> **Task prompt**: Pick out and copy every line below that has the word "type".
++++ Supplied records
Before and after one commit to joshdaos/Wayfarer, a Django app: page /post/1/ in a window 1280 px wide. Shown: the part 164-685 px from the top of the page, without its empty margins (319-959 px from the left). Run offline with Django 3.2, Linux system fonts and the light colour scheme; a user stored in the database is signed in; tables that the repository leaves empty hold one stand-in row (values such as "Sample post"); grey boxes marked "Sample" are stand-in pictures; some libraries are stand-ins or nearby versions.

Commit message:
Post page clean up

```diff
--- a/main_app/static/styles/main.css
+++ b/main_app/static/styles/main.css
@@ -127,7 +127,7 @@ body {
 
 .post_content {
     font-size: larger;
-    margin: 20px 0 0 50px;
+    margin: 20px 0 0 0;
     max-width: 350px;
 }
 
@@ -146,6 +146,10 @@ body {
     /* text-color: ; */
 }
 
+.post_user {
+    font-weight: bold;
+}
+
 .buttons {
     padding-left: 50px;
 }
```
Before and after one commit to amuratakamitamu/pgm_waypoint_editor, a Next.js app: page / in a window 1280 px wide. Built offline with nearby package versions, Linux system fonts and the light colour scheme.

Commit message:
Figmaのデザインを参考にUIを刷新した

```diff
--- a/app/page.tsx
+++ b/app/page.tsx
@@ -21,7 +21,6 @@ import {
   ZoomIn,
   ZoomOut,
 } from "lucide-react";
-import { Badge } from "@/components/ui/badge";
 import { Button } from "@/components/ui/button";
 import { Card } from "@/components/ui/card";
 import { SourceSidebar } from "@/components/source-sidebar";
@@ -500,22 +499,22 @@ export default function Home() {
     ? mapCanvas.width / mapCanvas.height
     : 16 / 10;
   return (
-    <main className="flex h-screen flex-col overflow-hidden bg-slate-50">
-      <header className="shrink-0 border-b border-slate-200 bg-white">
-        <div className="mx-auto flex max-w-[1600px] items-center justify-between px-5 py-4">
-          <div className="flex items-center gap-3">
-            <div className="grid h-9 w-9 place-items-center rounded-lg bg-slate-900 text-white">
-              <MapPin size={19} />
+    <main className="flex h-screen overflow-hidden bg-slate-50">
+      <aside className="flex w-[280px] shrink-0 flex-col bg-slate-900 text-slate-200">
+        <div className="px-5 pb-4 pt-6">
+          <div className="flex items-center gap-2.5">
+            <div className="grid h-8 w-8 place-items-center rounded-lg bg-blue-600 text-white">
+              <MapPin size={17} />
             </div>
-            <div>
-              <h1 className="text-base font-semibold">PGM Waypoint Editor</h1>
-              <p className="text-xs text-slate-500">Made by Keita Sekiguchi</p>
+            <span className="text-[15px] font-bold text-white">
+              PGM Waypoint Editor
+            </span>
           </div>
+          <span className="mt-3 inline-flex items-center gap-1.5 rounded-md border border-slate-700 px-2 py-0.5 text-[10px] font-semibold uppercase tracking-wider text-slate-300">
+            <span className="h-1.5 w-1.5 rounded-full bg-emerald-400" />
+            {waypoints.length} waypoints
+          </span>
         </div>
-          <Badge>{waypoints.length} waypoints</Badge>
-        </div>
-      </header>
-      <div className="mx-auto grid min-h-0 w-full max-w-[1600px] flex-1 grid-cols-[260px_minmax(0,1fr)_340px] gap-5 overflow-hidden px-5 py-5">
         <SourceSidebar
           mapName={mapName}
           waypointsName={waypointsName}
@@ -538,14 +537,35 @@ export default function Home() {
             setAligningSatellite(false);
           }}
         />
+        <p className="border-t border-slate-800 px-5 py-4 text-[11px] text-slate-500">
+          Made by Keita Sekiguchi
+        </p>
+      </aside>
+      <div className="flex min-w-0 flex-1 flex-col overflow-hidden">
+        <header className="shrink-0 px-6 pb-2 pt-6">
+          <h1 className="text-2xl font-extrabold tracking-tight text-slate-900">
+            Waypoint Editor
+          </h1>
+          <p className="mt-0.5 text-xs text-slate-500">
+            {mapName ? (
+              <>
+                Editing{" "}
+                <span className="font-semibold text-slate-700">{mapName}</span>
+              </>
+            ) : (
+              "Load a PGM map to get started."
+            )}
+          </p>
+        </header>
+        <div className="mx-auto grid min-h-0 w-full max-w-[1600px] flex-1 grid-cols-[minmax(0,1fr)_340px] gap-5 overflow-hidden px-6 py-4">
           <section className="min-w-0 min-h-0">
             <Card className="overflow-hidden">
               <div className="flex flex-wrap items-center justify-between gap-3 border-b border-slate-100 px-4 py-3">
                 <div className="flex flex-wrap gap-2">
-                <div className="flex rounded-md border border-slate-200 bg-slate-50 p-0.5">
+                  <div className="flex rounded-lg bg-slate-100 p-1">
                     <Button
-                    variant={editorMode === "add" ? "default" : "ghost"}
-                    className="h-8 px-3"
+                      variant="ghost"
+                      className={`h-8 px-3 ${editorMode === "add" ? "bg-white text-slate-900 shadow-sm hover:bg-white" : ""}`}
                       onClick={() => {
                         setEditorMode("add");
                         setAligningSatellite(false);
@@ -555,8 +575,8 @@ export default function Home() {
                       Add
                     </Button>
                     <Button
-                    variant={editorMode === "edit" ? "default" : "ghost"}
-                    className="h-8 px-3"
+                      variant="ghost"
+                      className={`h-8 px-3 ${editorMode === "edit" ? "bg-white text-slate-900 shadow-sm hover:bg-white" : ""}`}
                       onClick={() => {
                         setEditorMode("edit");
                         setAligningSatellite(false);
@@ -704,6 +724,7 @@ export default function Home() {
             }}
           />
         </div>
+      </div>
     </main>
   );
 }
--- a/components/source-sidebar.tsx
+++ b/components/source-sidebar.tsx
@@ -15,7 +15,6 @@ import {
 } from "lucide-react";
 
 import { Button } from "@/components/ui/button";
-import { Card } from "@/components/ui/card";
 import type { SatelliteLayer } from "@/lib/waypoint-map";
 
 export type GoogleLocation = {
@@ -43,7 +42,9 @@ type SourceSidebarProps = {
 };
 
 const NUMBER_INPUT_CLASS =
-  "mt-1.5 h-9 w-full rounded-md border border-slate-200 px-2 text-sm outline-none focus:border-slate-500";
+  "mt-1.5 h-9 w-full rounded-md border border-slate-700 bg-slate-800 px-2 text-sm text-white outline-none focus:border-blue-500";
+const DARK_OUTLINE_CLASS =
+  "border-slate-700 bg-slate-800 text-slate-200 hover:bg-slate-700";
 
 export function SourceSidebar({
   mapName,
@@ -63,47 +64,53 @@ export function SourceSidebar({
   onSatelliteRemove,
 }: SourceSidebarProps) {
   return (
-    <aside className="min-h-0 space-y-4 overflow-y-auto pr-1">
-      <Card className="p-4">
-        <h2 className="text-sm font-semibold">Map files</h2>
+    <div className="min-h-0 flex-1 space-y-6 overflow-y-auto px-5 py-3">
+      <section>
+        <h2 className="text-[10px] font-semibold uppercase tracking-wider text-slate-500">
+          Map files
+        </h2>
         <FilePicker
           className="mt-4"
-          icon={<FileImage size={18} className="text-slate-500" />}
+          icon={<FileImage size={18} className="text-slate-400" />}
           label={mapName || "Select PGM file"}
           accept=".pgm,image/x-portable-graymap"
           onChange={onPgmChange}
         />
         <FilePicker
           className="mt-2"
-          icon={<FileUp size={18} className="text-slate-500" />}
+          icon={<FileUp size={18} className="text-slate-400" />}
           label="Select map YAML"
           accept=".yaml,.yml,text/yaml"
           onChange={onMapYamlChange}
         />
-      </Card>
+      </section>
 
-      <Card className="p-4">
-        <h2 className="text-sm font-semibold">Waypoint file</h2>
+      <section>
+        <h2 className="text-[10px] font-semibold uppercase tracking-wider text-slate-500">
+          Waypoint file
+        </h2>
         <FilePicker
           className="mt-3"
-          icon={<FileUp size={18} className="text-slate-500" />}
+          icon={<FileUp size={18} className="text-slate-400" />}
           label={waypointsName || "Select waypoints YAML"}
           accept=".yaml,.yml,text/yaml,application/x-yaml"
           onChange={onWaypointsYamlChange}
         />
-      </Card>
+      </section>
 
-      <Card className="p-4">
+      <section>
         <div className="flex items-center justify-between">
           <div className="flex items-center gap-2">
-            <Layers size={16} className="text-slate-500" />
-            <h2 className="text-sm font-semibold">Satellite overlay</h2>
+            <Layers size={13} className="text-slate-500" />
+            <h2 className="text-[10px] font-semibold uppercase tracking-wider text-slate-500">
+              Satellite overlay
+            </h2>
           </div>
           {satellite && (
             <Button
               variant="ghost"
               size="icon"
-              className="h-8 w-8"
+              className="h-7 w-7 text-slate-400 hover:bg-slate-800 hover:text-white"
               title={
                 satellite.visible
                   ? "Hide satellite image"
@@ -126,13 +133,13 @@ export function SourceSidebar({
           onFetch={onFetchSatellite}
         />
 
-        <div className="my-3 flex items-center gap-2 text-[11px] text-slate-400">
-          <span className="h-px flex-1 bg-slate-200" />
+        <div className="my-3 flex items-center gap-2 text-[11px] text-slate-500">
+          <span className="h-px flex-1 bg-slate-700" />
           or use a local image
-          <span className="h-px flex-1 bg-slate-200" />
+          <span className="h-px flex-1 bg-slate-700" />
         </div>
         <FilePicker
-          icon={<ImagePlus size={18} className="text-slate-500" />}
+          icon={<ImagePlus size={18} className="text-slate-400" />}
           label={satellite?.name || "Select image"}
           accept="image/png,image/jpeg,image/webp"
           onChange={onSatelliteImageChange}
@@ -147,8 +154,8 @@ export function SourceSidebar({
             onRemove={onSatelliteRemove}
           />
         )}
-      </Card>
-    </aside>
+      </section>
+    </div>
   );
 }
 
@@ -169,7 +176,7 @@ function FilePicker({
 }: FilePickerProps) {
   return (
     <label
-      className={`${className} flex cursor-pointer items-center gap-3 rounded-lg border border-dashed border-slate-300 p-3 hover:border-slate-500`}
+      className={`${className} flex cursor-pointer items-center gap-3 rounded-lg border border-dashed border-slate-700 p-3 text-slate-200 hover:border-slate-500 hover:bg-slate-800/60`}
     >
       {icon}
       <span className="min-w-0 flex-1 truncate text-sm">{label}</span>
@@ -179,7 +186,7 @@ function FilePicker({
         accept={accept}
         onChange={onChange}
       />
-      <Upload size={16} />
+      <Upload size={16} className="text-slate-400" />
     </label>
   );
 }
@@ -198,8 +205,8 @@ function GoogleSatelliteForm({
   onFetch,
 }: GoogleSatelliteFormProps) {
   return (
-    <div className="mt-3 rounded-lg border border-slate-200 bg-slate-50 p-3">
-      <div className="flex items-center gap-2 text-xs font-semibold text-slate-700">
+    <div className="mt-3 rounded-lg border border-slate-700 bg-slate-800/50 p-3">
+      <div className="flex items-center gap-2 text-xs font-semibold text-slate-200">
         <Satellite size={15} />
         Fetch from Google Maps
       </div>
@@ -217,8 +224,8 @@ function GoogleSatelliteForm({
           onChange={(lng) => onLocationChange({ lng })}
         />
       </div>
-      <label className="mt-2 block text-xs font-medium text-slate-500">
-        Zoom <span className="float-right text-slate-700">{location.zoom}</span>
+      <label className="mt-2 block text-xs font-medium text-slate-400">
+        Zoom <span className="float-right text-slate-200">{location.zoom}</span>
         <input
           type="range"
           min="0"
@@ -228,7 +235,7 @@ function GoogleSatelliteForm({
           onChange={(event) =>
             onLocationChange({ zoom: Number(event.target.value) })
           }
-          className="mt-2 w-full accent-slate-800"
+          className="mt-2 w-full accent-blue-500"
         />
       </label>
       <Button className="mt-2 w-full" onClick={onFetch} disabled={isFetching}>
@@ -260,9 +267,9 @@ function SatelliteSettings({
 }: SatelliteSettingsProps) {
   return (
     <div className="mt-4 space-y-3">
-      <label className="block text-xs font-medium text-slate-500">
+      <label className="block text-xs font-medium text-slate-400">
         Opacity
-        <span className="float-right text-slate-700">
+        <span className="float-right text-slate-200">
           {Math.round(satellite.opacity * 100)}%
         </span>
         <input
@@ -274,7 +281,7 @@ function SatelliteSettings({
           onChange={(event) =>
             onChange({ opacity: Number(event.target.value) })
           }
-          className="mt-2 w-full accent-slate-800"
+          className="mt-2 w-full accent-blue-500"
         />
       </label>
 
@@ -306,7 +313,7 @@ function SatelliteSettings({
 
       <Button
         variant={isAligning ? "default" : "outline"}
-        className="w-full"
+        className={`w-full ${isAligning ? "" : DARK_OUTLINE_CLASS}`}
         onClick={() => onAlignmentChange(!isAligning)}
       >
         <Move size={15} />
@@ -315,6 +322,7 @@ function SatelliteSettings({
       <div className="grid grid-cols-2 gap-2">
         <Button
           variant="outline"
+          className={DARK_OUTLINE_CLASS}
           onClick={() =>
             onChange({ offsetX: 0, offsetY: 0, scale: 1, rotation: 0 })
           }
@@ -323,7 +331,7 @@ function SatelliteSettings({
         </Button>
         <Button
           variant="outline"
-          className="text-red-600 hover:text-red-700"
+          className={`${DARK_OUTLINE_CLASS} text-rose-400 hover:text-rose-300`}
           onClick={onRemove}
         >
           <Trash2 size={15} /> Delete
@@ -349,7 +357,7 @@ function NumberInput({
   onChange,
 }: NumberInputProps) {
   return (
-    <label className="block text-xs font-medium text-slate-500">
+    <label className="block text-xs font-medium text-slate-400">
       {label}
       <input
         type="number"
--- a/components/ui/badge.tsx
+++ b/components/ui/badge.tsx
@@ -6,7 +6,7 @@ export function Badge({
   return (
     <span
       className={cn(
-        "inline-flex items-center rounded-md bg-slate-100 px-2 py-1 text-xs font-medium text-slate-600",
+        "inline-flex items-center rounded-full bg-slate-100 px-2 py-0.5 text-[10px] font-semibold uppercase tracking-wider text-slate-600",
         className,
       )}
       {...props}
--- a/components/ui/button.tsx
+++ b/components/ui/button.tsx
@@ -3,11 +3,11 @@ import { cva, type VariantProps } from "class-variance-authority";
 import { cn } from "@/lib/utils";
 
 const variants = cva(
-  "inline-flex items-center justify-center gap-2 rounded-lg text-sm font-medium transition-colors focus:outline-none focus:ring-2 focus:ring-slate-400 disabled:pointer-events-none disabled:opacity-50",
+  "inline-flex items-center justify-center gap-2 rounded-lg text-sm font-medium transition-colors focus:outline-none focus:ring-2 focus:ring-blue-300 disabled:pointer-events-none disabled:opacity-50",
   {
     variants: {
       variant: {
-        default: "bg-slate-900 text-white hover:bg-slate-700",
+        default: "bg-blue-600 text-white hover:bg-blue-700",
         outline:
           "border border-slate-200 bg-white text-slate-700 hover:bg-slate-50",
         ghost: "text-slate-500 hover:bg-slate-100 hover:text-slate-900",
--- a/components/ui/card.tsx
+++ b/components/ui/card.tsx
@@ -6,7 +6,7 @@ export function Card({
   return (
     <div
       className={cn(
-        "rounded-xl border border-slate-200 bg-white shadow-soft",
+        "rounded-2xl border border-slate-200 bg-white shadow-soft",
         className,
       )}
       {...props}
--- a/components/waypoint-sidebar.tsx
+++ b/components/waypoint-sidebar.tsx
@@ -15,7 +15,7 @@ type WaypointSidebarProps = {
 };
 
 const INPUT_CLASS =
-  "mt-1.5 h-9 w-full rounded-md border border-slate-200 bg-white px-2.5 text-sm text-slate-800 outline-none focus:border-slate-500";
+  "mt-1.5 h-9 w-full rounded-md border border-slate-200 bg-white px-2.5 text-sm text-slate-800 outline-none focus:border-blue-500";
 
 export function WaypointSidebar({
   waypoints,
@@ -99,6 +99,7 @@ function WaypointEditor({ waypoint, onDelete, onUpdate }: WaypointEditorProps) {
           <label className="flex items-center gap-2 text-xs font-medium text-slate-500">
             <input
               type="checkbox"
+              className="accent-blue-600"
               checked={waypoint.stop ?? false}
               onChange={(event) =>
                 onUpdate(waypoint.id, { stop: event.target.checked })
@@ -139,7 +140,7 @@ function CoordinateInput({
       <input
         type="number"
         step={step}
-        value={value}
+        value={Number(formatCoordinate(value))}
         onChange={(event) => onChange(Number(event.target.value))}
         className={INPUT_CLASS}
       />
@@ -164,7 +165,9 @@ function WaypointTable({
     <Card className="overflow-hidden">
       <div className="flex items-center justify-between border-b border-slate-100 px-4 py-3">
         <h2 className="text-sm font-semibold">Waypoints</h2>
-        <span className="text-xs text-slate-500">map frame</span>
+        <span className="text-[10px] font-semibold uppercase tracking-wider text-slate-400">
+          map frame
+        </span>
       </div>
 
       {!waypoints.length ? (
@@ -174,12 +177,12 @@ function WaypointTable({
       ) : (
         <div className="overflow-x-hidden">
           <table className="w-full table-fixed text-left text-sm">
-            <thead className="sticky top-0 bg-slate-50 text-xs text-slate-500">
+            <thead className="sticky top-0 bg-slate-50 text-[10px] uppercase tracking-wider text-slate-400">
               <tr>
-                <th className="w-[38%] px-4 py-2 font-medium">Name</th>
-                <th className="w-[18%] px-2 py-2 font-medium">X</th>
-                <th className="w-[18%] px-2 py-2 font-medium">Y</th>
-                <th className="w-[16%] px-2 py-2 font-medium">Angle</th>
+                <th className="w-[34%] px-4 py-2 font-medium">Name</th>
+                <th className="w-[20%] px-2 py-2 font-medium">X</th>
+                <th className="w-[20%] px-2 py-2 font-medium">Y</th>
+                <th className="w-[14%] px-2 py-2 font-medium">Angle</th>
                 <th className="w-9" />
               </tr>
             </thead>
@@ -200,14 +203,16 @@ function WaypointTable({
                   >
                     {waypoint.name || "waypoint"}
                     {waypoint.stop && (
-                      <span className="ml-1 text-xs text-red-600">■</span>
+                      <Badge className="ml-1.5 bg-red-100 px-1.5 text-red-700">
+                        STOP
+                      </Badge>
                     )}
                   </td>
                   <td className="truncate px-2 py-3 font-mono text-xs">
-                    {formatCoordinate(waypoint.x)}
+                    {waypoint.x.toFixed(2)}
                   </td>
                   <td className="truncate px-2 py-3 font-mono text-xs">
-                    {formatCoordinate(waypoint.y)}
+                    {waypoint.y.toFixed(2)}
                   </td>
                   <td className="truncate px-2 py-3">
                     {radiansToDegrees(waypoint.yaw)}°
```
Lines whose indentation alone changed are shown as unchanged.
++++++++
> **Completed exercise**:
 import type { SatelliteLayer } from "@/lib/waypoint-map";
 export type GoogleLocation = {
@@ -43,7 +42,9 @@ type SourceSidebarProps = {
           type="range"
         type="number"
@@ -3,11 +3,11 @@ import { cva, type VariantProps } from "class-variance-authority";
@@ -15,7 +15,7 @@ type WaypointSidebarProps = {
               type="checkbox"
         type="number"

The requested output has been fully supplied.